■ **Exercise description**: Wherever the string "blank" appears in the records, return the line that holds it.

### Data supplied

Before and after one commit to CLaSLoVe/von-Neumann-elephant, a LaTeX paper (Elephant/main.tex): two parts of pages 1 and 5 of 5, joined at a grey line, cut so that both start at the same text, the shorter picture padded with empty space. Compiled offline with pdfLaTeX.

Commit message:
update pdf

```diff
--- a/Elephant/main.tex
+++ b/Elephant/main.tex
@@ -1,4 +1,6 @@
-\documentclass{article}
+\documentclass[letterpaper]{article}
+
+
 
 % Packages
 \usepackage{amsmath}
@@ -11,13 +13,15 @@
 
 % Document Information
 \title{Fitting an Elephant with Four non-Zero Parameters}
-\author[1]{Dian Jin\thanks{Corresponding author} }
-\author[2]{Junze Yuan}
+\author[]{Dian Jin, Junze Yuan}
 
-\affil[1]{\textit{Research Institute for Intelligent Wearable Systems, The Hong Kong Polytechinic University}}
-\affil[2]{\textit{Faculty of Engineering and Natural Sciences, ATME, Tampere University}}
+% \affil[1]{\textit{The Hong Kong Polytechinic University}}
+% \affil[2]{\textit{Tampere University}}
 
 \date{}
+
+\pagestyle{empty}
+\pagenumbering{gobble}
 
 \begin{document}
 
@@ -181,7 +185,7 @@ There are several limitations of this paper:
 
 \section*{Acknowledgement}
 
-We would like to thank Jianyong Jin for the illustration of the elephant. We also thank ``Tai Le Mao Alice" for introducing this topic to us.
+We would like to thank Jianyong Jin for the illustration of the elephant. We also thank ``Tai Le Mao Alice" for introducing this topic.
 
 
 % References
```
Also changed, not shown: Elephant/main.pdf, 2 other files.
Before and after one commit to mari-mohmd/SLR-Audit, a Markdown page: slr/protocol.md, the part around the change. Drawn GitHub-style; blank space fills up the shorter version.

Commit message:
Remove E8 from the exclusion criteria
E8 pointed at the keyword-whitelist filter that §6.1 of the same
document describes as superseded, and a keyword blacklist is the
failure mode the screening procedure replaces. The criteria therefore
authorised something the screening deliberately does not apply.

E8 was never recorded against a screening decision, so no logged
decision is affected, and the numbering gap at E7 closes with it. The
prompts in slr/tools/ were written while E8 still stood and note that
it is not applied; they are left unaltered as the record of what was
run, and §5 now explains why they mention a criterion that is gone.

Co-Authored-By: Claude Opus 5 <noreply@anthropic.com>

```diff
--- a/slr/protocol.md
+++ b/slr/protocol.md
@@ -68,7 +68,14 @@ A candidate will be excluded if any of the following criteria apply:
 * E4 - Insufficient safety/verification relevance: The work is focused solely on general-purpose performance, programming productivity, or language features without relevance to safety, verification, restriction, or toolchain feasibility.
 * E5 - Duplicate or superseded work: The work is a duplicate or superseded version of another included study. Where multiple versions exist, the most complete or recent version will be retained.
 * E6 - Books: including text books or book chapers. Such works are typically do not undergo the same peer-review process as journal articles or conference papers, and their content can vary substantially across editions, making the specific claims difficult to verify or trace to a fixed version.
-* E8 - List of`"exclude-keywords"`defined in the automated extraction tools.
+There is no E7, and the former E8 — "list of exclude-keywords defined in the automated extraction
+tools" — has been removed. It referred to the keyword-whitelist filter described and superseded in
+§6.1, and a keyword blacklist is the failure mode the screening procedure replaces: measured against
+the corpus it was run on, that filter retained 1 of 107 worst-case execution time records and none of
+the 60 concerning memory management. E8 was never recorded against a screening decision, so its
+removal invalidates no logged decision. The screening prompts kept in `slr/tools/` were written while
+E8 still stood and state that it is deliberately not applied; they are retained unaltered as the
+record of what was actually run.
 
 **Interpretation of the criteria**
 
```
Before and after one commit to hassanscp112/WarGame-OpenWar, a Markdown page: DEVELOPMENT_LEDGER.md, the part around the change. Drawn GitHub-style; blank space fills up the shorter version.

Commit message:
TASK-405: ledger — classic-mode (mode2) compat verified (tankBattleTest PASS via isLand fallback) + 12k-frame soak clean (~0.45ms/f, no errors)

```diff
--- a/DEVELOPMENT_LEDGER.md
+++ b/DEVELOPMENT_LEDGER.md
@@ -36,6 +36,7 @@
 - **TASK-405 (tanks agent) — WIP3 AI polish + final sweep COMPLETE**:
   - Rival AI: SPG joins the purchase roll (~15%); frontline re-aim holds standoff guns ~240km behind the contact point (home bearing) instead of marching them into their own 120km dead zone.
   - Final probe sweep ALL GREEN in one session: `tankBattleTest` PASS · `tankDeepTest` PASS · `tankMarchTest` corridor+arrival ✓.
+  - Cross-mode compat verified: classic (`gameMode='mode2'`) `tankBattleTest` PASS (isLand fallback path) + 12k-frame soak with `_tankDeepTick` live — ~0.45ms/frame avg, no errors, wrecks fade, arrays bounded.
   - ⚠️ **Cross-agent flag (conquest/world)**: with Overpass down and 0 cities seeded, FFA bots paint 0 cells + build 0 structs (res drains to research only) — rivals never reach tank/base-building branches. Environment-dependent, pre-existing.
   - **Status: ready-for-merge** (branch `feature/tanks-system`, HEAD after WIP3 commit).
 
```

######

■ **Response**:
Before and after one commit to mari-mohmd/SLR-Audit, a Markdown page: slr/protocol.md, the part around the change. Drawn GitHub-style; blank space fills up the shorter version.
Before and after one commit to hassanscp112/WarGame-OpenWar, a Markdown page: DEVELOPMENT_LEDGER.md, the part around the change. Drawn GitHub-style; blank space fills up the shorter version.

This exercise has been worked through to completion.